National, admittedly following Labour's lead, has centred its policies on property (asset inflation) and immigration (again asset inflation at one end; low cost production at the other). Neither of these strategies has the least engagement for a new generation without the likelihood of property ownership or the desire to live in a low income society.

Reinvention means just that. New ideas. Not new faces representing the same property entitlement culture, and the same drive for low cost/low value production.

Boag's worried about her own relevance.

Life's too short to worry about stuff you haven't got

You're right. Term Deposits weren't as fun as I thought.

Who do you think Key will back ? That may be more relevant than these three ?

Amy Adams.

I wonder what Steven Joyce is thinking, he effectively saved the National party from decimation by spouting some alternative facts. But in the process he has gone from a credible front runner to being a nobody.

Joyce, I reckon, will be a surprise departure, soon. Adams will clear him out.

I think that since Labour has established it'self in government, there has been a sea-change in public opinion. These commentators are very much of the old guard and I suspect totally out of touch with the new reality. From my perspective Collins would be a great choice. She would polarise a lot of moderate voters away from National into the welcoming, "lets get stuck into this", arms of Labour.

http://www.newshub.co.nz/home/politics/2018/01/newshub-poll-labour-soars...

Looks good for PM Jacinda Ardern. Her approval rating is as good as Keys ever was.

My Dream team is Collins & Bridges as leader & deputy in either order as Collins would rip the Labour front bench to shreds, Bridges could be Mr Nice and Steven Joyce left to rip Robertson apart weekly and would be a match for Peters when Taxinda is enjoying motherhood and morning sickness.

Dream? More like a nightmare!

Joyce says nothing in Parliament other than quoting "the latest" business and bank surveys, and what the NZs would think about a 0.2% dip what side the election the respondents got out on.

Joyce will be leaving a spot opem on the list in a couple of weeks.

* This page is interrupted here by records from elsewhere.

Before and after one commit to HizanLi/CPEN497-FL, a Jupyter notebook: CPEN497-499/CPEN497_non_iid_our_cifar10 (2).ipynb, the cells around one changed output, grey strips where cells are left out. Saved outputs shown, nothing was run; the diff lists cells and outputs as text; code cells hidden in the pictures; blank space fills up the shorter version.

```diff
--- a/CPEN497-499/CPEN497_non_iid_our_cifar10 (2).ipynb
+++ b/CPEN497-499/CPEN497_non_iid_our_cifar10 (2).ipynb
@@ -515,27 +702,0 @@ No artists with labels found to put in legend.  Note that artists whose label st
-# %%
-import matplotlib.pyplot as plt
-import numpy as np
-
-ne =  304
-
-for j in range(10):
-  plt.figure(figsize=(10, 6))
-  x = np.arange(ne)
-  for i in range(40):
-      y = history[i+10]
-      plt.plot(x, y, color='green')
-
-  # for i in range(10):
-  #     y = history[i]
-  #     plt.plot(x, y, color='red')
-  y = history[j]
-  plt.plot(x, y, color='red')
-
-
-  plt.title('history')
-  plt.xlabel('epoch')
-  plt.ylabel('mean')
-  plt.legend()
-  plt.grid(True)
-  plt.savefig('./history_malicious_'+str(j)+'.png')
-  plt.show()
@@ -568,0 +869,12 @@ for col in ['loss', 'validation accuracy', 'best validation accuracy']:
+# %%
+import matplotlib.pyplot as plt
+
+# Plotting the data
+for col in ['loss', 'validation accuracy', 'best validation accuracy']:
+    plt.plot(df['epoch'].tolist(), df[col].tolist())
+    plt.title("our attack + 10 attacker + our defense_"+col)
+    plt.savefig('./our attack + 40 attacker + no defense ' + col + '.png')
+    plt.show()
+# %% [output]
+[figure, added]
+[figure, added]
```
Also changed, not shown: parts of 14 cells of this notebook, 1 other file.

National aren't the strong opposition people assume. They actually don't have anything of substance to use on Labour. Smoke and mirrors are up.

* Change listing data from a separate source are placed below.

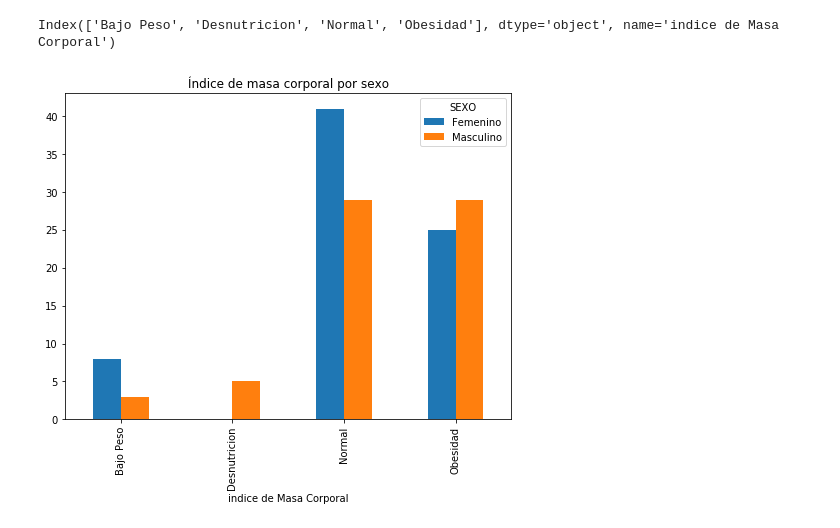
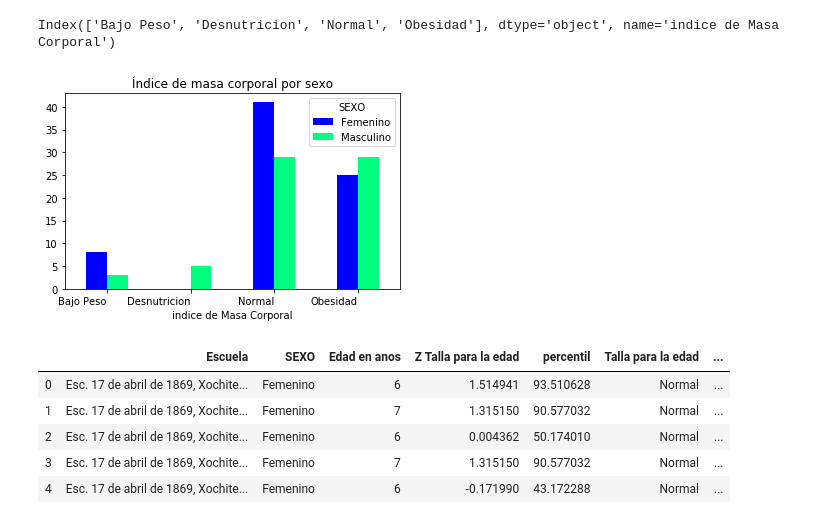
Before and after one commit to UlisesJuarez/Proyecto-escuelas, a Jupyter notebook: graficas.ipynb, the cells around one changed output. Cells and saved outputs as stored; diff of their text form; code cells hidden in the pictures.

```diff
--- a/graficas.ipynb
+++ b/graficas.ipynb
@@ -117,9 +117,19 @@ por_masa.index
 # %% [output]
 Index(['Bajo Peso', 'Desnutricion', 'Normal', 'Obesidad'], dtype='object', name='indice de Masa Corporal')
 # %%
-graf_masa=por_masa.plot(kind="bar",figsize=(8,6),title="Índice de masa corporal por sexo")
+fig = por_masa.plot(kind="bar",figsize=(6,4),title="Índice de masa corporal por sexo",cmap="winter").get_figure()
+fig.autofmt_xdate(rotation=0)
 # %% [output]
-[figure, old version]
+[figure, new version]
 # %%
 fig = graf_masa.get_figure()
 fig.savefig("output.png")
+# %%
+escuela.head()
+# %% [output]
+|  | Escuela | SEXO | Edad en anos | Z Talla para la edad | percentil | Talla para la edad | ... |
+| 0 | Esc. 17 de abril de 1869, Xochite... | Femenino | 6 | 1.514941 | 93.510628 | Normal | ... |
+| 1 | Esc. 17 de abril de 1869, Xochite... | Femenino | 7 | 1.315150 | 90.577032 | Normal | ... |
+| 2 | Esc. 17 de abril de 1869, Xochite... | Femenino | 6 | 0.004362 | 50.174010 | Normal | ... |
+| 3 | Esc. 17 de abril de 1869, Xochite... | Femenino | 7 | 1.315150 | 90.577032 | Normal | ... |
+| 4 | Esc. 17 de abril de 1869, Xochite... | Femenino | 6 | -0.171990 | 43.172288 | Normal | ... |
```
Also changed, not shown: parts of 5 cells of this notebook, 5 other files.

Has Don Brash taken to prophesying?

"Judith is a conviction politician."